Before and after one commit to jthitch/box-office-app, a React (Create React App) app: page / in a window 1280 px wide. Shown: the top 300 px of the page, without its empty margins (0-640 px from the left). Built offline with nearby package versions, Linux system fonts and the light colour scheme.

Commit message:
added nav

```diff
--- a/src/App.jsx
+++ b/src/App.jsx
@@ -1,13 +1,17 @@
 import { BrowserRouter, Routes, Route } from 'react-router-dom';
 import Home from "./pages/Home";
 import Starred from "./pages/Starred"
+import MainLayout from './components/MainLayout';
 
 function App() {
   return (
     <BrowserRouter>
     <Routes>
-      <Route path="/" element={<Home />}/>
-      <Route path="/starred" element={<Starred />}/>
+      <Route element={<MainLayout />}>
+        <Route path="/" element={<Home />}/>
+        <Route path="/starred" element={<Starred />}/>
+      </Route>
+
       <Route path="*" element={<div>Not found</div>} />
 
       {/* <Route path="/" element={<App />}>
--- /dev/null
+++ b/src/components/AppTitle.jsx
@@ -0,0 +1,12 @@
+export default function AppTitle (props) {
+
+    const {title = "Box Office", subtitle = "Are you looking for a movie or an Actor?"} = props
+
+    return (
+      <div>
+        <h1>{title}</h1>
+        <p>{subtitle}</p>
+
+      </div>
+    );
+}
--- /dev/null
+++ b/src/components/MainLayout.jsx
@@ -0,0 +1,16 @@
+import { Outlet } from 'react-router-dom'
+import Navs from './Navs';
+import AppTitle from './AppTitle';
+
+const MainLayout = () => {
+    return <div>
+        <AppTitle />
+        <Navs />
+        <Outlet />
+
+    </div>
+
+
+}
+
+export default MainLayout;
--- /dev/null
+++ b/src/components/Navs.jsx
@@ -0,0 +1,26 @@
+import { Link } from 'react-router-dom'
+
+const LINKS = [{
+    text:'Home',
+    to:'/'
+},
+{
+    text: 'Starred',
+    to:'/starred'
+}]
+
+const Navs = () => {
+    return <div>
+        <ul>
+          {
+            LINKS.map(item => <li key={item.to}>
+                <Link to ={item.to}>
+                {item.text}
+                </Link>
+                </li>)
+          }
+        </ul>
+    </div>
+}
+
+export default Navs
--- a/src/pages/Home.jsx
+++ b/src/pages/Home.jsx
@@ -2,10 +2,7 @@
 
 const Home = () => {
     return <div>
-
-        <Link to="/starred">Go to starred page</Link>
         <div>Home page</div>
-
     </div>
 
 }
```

──────────────────────────────

**Assignment**
Output the records exactly.

**Answer space**
Before and after one commit to jthitch/box-office-app, a React (Create React App) app: page / in a window 1280 px wide. Shown: the top 300 px of the page, without its empty margins (0-640 px from the left). Built offline with nearby package versions, Linux system fonts and the light colour scheme.

Commit message:
added nav

```diff
--- a/src/App.jsx
+++ b/src/App.jsx
@@ -1,13 +1,17 @@
 import { BrowserRouter, Routes, Route } from 'react-router-dom';
 import Home from "./pages/Home";
 import Starred from "./pages/Starred"
+import MainLayout from './components/MainLayout';
 
 function App() {
   return (
     <BrowserRouter>
     <Routes>
-      <Route path="/" element={<Home />}/>
-      <Route path="/starred" element={<Starred />}/>
+      <Route element={<MainLayout />}>
+        <Route path="/" element={<Home />}/>
+        <Route path="/starred" element={<Starred />}/>
+      </Route>
+
       <Route path="*" element={<div>Not found</div>} />
 
       {/* <Route path="/" element={<App />}>
--- /dev/null
+++ b/src/components/AppTitle.jsx
@@ -0,0 +1,12 @@
+export default function AppTitle (props) {
+
+    const {title = "Box Office", subtitle = "Are you looking for a movie or an Actor?"} = props
+
+    return (
+      <div>
+        <h1>{title}</h1>
+        <p>{subtitle}</p>
+
+      </div>
+    );
+}
--- /dev/null
+++ b/src/components/MainLayout.jsx
@@ -0,0 +1,16 @@
+import { Outlet } from 'react-router-dom'
+import Navs from './Navs';
+import AppTitle from './AppTitle';
+
+const MainLayout = () => {
+    return <div>
+        <AppTitle />
+        <Navs />
+        <Outlet />
+
+    </div>
+
+
+}
+
+export default MainLayout;
--- /dev/null
+++ b/src/components/Navs.jsx
@@ -0,0 +1,26 @@
+import { Link } from 'react-router-dom'
+
+const LINKS = [{
+    text:'Home',
+    to:'/'
+},
+{
+    text: 'Starred',
+    to:'/starred'
+}]
+
+const Navs = () => {
+    return <div>
+        <ul>
+          {
+            LINKS.map(item => <li key={item.to}>
+                <Link to ={item.to}>
+                {item.text}
+                </Link>
+                </li>)
+          }
+        </ul>
+    </div>
+}
+
+export default Navs
--- a/src/pages/Home.jsx
+++ b/src/pages/Home.jsx
@@ -2,10 +2,7 @@
 
 const Home = () => {
     return <div>
-
-        <Link to="/starred">Go to starred page</Link>
         <div>Home page</div>
-
     </div>
 
 }
```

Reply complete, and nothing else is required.